* _Task objective_
Find and copy each line in the material below where the string "项目概述" occurs.

* _Records supplied_
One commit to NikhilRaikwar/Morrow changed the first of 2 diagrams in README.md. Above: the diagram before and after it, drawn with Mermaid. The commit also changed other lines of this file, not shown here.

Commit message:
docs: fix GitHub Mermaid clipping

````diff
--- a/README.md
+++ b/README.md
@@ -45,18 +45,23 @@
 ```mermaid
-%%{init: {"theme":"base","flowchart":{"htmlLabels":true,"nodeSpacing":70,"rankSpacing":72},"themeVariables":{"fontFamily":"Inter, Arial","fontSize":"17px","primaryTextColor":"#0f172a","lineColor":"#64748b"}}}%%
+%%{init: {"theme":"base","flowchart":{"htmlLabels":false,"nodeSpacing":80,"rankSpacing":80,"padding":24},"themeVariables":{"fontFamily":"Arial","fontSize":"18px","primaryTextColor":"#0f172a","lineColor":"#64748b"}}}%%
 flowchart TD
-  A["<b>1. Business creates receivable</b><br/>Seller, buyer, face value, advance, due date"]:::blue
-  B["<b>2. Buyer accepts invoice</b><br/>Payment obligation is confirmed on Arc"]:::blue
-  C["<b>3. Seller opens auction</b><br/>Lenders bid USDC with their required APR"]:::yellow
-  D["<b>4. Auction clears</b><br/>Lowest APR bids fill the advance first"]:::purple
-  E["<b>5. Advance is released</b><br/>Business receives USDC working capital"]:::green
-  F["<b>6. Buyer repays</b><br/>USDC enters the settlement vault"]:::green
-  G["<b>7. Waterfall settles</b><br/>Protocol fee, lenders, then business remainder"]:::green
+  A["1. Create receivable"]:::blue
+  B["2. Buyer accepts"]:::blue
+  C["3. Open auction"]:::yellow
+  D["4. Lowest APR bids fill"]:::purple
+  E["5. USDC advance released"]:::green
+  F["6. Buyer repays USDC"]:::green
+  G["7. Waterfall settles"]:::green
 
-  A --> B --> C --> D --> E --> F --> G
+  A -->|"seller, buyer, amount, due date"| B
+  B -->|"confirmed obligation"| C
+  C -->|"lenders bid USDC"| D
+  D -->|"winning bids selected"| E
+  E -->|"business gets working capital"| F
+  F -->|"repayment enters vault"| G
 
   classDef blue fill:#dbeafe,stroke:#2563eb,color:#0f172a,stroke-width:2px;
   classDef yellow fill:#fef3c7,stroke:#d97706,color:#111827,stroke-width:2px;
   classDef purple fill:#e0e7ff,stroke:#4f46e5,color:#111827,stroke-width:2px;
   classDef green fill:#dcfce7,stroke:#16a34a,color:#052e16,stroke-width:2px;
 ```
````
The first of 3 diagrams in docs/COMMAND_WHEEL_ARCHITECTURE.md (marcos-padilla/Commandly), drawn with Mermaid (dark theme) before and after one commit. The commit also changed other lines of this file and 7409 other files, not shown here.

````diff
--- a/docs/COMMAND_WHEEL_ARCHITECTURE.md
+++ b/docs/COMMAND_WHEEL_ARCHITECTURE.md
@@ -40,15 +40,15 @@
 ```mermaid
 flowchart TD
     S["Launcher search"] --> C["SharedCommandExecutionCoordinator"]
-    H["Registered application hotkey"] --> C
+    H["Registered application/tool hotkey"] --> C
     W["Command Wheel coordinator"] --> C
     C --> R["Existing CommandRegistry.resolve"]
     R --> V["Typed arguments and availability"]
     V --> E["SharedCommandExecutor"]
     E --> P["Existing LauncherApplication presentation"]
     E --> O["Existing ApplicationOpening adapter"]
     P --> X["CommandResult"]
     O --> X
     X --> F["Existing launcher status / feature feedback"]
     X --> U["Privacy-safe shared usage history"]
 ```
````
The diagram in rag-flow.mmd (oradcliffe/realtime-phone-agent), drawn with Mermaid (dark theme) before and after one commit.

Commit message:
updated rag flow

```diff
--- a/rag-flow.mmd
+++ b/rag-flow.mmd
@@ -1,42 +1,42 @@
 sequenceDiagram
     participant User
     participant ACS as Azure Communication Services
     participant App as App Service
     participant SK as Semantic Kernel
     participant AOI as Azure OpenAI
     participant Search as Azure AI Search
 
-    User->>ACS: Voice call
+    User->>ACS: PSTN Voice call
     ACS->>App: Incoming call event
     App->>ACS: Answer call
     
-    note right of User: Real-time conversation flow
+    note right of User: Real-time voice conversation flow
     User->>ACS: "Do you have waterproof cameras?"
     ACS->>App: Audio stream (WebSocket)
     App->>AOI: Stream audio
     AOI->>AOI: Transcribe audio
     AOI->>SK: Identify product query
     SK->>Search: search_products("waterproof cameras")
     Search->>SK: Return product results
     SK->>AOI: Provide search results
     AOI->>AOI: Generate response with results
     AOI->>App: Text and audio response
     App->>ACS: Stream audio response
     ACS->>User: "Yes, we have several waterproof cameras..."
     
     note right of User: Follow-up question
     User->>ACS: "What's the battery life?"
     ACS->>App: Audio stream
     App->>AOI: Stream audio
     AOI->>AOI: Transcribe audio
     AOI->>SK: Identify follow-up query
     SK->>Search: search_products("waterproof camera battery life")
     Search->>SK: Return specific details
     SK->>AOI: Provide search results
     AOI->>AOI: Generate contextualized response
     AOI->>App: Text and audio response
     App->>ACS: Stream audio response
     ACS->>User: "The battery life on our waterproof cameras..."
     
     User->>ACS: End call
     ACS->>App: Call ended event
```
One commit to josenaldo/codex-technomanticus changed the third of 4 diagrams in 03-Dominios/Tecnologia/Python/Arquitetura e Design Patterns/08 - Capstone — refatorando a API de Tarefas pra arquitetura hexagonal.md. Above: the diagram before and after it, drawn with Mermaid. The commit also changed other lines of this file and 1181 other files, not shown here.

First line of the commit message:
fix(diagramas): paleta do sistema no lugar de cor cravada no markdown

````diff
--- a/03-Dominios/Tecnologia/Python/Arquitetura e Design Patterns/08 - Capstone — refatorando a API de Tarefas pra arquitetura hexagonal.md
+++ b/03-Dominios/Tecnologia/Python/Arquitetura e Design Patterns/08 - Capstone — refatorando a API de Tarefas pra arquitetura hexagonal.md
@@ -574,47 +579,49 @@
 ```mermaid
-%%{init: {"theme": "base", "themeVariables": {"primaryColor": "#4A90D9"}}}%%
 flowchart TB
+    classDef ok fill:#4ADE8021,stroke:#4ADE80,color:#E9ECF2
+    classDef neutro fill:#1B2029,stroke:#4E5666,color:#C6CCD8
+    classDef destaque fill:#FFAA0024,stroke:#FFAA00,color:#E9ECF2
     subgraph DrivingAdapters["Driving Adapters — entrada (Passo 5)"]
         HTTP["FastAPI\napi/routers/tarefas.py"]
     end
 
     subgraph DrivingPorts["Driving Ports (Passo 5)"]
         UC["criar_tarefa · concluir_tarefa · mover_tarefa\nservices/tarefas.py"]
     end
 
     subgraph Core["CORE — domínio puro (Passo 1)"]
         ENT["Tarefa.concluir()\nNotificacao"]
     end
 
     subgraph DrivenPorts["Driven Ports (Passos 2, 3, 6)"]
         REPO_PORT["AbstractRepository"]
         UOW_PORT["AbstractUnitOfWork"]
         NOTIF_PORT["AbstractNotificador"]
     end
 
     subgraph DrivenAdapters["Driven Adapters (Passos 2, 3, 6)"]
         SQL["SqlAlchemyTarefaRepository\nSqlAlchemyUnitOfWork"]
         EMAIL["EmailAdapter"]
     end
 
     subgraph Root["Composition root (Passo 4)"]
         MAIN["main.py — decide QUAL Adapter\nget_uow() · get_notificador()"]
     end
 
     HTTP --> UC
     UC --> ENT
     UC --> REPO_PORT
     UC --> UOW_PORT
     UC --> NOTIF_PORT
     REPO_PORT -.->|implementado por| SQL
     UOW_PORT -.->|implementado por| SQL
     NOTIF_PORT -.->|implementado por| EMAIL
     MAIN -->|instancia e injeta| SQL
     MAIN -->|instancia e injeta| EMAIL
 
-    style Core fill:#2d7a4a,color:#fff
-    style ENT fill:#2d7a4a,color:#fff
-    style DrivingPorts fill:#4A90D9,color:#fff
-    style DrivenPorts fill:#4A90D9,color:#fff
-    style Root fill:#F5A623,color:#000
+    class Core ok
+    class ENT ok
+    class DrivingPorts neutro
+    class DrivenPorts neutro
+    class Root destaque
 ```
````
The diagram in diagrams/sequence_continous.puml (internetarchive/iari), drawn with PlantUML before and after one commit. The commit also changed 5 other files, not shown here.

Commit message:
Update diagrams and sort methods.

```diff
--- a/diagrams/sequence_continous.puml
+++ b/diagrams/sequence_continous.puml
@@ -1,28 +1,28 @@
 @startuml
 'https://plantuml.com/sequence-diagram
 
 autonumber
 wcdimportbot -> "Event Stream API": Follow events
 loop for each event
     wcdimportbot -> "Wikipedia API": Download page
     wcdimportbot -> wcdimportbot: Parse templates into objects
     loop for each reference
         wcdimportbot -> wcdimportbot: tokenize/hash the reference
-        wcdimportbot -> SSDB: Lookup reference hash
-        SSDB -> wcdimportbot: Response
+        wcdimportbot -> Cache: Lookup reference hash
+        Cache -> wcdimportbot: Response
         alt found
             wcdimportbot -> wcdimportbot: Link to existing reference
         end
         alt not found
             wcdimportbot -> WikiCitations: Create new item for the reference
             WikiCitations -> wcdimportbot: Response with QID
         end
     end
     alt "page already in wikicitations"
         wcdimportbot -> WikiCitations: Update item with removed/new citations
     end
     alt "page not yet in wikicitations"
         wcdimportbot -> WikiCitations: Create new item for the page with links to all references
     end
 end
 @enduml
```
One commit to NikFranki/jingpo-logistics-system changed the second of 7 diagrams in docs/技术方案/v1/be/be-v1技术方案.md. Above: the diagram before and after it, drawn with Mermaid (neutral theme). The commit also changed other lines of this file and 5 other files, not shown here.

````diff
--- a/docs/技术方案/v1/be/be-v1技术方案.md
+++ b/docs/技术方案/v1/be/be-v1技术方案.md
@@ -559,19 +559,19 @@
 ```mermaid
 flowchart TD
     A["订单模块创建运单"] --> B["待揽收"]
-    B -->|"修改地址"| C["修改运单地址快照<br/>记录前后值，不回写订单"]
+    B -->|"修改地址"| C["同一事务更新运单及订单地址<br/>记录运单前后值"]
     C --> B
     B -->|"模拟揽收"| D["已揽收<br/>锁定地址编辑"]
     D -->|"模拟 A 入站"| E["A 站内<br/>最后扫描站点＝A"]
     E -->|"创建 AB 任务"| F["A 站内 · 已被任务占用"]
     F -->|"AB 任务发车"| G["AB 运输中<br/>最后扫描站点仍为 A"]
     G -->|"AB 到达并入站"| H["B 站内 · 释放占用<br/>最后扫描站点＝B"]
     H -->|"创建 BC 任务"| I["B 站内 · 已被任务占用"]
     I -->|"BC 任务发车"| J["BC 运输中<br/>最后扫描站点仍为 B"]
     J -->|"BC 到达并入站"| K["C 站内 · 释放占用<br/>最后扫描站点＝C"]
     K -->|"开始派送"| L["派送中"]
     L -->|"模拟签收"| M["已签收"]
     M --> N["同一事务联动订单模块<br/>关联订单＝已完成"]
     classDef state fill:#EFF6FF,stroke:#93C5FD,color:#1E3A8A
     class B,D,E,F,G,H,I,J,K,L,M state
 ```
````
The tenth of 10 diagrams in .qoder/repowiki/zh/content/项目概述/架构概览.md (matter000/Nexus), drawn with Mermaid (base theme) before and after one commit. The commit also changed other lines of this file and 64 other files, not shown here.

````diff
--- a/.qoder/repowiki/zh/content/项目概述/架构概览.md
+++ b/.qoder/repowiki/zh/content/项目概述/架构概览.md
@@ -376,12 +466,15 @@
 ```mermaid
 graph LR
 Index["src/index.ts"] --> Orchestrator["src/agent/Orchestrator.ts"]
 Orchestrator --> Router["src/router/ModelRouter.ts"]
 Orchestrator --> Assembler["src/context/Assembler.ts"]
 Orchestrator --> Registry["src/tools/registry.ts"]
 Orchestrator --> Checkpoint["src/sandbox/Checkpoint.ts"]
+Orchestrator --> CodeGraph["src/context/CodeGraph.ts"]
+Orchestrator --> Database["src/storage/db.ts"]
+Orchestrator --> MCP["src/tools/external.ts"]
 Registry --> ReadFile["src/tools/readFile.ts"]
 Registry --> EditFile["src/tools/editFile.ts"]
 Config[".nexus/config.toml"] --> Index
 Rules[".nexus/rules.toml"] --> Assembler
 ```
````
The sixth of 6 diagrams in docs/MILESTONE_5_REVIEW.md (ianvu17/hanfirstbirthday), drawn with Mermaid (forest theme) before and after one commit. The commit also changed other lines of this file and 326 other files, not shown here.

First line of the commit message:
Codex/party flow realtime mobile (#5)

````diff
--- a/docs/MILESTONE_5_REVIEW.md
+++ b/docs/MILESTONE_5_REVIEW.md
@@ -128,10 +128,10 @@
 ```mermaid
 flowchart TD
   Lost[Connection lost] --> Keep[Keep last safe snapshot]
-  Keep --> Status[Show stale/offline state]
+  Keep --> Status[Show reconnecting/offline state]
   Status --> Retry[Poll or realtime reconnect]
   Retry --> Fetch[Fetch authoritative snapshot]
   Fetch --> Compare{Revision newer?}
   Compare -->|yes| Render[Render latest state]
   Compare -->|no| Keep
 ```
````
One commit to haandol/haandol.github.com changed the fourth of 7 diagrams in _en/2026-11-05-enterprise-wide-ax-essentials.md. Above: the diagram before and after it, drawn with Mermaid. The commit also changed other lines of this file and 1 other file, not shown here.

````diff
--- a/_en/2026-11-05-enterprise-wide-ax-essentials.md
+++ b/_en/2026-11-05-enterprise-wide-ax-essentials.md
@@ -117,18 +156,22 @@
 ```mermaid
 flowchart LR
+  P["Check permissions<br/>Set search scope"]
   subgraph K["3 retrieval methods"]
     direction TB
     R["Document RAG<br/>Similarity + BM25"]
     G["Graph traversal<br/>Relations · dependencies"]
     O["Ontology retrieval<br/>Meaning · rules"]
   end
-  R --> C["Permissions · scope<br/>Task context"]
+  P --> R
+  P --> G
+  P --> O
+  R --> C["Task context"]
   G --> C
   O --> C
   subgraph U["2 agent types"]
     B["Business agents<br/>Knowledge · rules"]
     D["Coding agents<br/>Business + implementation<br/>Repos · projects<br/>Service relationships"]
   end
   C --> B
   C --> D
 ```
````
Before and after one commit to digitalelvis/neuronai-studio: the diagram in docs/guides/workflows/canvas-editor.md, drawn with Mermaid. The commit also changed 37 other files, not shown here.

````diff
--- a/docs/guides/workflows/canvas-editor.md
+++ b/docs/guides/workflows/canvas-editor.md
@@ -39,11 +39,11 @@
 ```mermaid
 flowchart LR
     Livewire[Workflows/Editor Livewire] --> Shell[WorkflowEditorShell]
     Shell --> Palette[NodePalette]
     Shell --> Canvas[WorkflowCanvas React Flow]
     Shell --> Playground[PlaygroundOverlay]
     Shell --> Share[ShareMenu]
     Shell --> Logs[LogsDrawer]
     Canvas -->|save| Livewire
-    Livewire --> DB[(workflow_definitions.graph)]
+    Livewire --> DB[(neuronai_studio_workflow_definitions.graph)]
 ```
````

* _Written answer_
The tenth of 10 diagrams in .qoder/repowiki/zh/content/项目概述/架构概览.md (matter000/Nexus), drawn with Mermaid (base theme) before and after one commit. The commit also changed other lines of this file and 64 other files, not shown here.
--- a/.qoder/repowiki/zh/content/项目概述/架构概览.md
+++ b/.qoder/repowiki/zh/content/项目概述/架构概览.md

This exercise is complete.